My foremost debt is to the book under review, Nick Hubble’s Mass-Observation and Everyday Life: Culture, History, and Theory (Palgrave Macmillan, $85) (table of contents and sample chapter here). I also owe a great deal to two biographies, both of which are great reads: Judith M. Heimann’s The Most Offending Soul Alive: Tom Harrisson and His Remarkable Life (University of Hawaii Press, $26.95) and Kevin Jackson’s Humphrey Jennings (Picador, £19.80).
Mass-Observation itself is still around, or rather, is around again. As Dorothy Sheridan, Brian Street, and David Bloome explain in Writing Ourselves: Mass-Observation and Literacy Practices, it was revived by the University of Sussex in time to recruit day-surveys for the 1981 wedding of Charles and Diana, and the project is ongoing. You can explore the archive here; they also have a wonderfully comprehensive bibliography. The webpage of the reincarnated Mass-Observation specifies that they are “currently only recruiting male writers aged 16-44 living in all regions of the UK except the South East and South West,” but if you meet those criteria, you can enlist here.
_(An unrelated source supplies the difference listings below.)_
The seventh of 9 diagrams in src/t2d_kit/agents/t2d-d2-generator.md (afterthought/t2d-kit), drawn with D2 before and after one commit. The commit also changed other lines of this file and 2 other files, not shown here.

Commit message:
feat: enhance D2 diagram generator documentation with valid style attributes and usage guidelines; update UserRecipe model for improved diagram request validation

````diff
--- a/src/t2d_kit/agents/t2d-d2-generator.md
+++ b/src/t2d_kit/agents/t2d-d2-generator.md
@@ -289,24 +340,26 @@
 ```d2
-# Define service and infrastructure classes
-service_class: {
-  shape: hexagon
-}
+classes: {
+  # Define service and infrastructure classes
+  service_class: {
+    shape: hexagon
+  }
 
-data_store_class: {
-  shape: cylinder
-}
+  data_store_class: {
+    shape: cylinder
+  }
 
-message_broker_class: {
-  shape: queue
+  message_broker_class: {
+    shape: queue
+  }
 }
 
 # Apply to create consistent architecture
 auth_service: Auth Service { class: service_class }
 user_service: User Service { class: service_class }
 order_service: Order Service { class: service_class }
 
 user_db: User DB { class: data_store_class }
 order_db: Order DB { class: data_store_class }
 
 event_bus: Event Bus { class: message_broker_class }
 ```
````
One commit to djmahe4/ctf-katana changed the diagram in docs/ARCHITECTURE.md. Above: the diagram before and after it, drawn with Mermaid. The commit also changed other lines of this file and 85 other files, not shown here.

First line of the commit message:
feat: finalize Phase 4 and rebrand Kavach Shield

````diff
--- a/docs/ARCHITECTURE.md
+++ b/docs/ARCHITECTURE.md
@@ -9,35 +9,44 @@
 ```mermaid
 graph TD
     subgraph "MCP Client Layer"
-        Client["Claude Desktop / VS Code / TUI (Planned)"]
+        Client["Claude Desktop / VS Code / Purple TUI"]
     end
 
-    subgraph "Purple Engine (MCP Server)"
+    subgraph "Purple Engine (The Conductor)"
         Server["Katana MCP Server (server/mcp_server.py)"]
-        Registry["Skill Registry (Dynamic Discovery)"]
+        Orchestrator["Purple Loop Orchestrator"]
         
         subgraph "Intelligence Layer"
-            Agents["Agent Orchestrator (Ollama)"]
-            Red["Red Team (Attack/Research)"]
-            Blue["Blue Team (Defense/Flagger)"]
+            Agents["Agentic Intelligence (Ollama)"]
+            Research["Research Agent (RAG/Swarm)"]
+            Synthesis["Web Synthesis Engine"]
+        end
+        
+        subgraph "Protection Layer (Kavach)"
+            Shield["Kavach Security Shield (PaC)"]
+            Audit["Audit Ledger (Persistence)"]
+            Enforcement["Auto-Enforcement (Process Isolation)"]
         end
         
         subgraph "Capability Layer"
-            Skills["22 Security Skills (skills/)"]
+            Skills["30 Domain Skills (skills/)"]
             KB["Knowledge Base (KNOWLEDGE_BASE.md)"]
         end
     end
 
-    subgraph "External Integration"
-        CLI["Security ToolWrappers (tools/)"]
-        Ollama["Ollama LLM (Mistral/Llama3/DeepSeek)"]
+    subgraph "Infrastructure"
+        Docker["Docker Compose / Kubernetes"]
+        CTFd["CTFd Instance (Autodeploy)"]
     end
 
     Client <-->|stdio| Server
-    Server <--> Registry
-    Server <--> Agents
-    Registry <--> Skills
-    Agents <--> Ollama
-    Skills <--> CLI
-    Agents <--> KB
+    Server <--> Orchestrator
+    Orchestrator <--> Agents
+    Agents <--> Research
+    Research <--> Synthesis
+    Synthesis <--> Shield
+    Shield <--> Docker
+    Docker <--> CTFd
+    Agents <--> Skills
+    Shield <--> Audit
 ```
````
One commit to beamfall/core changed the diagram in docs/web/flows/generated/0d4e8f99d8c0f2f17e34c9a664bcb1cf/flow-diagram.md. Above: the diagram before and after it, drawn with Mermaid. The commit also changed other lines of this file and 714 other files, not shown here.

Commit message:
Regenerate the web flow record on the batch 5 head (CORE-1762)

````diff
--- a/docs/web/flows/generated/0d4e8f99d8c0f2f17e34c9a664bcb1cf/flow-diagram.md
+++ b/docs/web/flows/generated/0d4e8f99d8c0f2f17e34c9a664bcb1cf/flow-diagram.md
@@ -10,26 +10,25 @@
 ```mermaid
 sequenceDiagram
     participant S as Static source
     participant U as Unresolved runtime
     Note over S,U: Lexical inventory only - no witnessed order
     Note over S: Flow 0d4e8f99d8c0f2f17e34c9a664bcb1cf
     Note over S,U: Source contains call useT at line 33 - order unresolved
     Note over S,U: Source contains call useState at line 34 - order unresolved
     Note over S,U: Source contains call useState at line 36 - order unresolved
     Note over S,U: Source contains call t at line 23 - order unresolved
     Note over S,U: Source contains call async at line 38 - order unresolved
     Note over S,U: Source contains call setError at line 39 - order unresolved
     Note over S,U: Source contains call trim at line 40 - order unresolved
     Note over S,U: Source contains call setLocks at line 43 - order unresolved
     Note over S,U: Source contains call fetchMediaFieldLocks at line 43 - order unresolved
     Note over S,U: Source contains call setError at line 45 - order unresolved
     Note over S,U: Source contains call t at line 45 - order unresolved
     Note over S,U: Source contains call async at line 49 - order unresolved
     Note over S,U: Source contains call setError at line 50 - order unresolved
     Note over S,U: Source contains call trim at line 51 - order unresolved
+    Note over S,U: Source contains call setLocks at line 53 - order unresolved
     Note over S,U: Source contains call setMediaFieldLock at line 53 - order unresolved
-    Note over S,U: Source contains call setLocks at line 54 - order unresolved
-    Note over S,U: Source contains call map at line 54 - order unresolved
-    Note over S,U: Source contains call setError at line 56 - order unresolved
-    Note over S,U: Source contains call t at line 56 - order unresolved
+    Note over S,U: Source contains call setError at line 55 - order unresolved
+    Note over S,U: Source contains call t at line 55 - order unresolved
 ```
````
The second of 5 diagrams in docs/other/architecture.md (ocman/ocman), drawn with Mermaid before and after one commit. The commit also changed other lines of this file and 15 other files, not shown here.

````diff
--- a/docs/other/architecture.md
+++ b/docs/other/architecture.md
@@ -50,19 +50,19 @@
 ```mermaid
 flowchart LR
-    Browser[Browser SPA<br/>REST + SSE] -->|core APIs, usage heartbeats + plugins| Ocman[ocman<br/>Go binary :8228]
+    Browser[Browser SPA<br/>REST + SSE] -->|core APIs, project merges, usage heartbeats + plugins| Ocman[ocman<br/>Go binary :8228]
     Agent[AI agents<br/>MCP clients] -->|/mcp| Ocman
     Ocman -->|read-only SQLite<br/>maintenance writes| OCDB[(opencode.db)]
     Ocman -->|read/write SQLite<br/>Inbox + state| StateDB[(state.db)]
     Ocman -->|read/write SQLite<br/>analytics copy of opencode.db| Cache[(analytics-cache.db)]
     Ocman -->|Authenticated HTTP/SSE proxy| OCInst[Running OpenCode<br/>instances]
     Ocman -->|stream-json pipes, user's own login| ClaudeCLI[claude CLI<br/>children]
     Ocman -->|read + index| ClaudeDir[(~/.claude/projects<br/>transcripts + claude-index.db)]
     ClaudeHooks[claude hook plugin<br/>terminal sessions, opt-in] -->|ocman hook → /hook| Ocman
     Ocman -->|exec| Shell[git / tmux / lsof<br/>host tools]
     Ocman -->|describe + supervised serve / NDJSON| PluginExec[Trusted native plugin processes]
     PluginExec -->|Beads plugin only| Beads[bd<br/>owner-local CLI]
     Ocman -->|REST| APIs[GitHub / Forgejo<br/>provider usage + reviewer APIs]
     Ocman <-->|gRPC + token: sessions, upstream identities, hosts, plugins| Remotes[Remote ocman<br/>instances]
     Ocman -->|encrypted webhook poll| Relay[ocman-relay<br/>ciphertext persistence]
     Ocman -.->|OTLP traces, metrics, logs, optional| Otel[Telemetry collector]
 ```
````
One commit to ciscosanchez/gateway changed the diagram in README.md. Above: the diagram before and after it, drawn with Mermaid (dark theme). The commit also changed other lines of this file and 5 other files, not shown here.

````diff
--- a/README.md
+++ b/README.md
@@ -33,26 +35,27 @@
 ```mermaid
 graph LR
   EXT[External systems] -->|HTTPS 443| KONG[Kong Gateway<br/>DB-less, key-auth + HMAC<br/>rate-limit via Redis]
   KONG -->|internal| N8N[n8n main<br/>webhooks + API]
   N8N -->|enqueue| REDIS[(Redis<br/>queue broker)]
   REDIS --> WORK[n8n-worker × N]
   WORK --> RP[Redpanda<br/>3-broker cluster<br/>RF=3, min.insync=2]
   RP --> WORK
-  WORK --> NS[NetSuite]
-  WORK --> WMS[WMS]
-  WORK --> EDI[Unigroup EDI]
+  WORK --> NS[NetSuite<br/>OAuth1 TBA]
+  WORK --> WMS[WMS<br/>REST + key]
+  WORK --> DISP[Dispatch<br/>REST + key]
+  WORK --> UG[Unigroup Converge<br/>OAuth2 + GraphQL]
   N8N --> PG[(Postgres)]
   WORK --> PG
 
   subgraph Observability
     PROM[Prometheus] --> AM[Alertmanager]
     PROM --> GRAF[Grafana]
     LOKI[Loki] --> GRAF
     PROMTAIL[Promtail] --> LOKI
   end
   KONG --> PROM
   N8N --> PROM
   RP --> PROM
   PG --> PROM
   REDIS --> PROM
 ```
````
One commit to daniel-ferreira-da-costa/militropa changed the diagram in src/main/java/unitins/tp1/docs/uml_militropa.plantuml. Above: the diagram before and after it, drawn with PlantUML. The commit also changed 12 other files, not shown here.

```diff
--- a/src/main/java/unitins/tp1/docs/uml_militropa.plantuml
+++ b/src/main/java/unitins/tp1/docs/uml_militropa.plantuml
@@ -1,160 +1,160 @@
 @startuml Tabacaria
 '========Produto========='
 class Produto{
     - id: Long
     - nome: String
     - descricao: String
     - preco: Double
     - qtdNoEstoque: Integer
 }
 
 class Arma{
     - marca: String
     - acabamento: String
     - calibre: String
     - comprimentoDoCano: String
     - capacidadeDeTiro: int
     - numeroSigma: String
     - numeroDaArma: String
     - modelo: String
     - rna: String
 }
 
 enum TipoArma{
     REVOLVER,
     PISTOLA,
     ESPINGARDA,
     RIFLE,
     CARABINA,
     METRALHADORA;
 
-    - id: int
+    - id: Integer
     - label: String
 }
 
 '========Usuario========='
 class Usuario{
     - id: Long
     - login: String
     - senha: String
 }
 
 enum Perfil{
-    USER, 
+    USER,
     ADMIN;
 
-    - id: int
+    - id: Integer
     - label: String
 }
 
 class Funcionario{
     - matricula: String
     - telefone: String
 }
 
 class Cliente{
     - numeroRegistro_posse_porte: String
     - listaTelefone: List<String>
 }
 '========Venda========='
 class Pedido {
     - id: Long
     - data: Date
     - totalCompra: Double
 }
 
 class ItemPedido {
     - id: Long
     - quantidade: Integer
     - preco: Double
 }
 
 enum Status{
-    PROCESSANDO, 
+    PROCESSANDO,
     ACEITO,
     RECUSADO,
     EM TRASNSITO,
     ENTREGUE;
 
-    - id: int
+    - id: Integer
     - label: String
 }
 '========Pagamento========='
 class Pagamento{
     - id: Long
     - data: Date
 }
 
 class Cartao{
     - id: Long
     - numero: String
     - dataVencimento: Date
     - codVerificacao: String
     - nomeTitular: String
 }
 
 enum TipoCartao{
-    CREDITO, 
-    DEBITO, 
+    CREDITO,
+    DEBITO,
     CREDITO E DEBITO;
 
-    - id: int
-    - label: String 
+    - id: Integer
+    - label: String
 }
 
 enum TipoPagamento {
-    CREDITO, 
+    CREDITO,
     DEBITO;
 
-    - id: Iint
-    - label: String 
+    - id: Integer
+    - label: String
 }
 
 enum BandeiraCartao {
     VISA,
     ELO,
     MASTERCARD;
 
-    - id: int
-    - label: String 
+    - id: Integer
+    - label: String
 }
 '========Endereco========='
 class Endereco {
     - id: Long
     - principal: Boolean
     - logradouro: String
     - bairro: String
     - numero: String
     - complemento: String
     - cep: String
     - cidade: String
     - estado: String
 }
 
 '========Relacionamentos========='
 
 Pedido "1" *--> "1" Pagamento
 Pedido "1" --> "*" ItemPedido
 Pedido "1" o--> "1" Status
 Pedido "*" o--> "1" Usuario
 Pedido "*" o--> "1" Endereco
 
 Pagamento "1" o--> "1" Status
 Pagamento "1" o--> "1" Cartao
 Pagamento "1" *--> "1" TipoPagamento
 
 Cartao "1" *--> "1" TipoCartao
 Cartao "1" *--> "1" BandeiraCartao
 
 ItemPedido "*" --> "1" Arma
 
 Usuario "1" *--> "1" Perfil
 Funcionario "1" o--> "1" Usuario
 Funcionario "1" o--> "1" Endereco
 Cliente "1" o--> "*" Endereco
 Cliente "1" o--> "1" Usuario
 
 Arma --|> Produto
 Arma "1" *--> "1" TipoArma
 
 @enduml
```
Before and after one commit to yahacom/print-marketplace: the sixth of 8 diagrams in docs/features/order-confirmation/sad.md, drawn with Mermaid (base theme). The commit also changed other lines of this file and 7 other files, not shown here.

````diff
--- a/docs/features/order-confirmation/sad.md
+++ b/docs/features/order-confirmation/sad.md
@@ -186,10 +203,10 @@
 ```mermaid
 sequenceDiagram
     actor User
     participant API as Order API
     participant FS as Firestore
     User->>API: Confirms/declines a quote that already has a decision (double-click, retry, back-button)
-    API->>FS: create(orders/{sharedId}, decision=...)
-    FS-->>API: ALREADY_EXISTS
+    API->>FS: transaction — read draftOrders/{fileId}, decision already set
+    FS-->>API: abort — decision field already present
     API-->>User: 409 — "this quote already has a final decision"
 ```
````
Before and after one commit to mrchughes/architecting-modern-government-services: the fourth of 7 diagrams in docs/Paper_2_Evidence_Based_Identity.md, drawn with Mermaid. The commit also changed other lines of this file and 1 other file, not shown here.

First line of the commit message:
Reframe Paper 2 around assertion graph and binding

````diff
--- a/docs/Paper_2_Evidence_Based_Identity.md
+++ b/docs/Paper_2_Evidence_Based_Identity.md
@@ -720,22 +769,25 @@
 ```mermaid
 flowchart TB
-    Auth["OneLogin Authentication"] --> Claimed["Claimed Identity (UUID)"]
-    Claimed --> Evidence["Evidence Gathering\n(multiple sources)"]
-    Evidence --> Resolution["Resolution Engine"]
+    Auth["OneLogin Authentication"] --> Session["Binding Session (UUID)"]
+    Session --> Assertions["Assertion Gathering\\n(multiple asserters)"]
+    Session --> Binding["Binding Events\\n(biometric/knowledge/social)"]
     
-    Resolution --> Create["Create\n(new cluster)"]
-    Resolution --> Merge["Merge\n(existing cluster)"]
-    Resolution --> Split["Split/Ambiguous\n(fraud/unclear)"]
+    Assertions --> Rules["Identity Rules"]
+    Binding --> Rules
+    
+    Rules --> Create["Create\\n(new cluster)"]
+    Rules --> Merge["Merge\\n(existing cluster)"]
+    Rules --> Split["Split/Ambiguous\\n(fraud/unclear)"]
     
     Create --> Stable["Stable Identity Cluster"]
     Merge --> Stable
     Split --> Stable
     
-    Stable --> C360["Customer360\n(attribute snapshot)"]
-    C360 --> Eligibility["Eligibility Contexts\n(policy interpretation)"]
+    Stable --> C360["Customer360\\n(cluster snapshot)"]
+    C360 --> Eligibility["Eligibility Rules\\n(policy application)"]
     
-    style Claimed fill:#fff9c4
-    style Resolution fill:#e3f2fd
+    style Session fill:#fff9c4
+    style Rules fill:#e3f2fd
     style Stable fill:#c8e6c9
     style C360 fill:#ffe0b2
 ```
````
The genesis of my article is unusually ancient. When I was in college, I found a copy of May the Twelfth (photographed above) in a used-book store and couldn’t figure out what it was. Since it only cost $8.50 and happened to be signed by Margaret Mead (a fact the bookseller helpfully glossed, in case would-be purchasers couldn’t read her handwriting), I bought it.
It wasn’t until more than a decade later that I read May the Twelfth and looked into who and what Mass-Observation were, and then, when I noticed Hubble’s book was coming out, suggested the idea to my editor.
The city of Bolton, which Mass-Observation referred to in print as “Worktown,” to give it a modicum of privacy, seems to have embraced the M-O legacy. The Bolton Museums Art Gallery and Aquarium has made scores of Humphrey Spender’s documentary photographs available in an online exhibition, Humphrey Spender’s ‘Worktown.’ Here, for example, is the supposed ex-cannibal Tom Harrisson shaving himself, using a dish as a hand-mirror, in the tumbledown M-O office at 85 Davenport Street (the one that stank of fish and chips), and here are a few men drinking in a Bolton pub. It’s hard to see the quality of Spender’s photos from these online samples; for that, Deborah Frizzell’s Humphrey Spender’s Humanist Landscapes: Photo-Documents, 1932-1942 is well worth the $45 price tag.
The easiest way for an American to see Humphrey Jennings’s films is by purchasing or renting Listen to Britain and Other Films (Image Entertainment, 2002), which is in the NTSC coding compatible with U.S. televisions. Unfortunately, Spare Time, the film I discuss in my article, isn’t included and is rather hard to track down. (The Museum of Modern Art’s film library arranged a screening for me, for which I’m incredibly grateful.) A few minutes from Spare Time appear in Rebecca Baron’s How Little We Know of Our Neighbours (49 min., 2005), a meditative documentary on Mass-Observation and on the nature of surveillance in society today, so try to catch it if screens at a festival near you. Baron’s film also features interviews she conducted with Humphrey Spender not long before he died—a real treat. (If you’re British—or rather, if your VCR and television are—you could see Spare Time on the British Film Institute’s video Britain in the Thirties and Jennings’s other films on The Humphrey Jennings Collection (Film First, 2005), both encoded in PAL. (Note: I haven’t viewed these last two titles, since my television is confiningly American.) Finally, the Criterion Collection has included Listen to Britain, one of Jennings’s wartime documentaries, on its DVD of A Canterbury Tale.
You can hear a Wurlitzer band organ playing an early 1939 performance of “The Lambeth Walk” from a paper roll on Gary Watkins and Matthew Caulfield’s online catalog of Wurlitzer music rolls. You can hear the American singer Eddie Cantor’s version here. The chorus in Spare Time who sing Handel while they help their pianist take off her coat are singing “Ombra mai fù.” I can’t seem to find a free 1930s version this morning, though Enrico Caruso does sing it; here, instead, is a cello-andano arrangement from 1908, taken from the Cylinder Preservation and Digitization Project.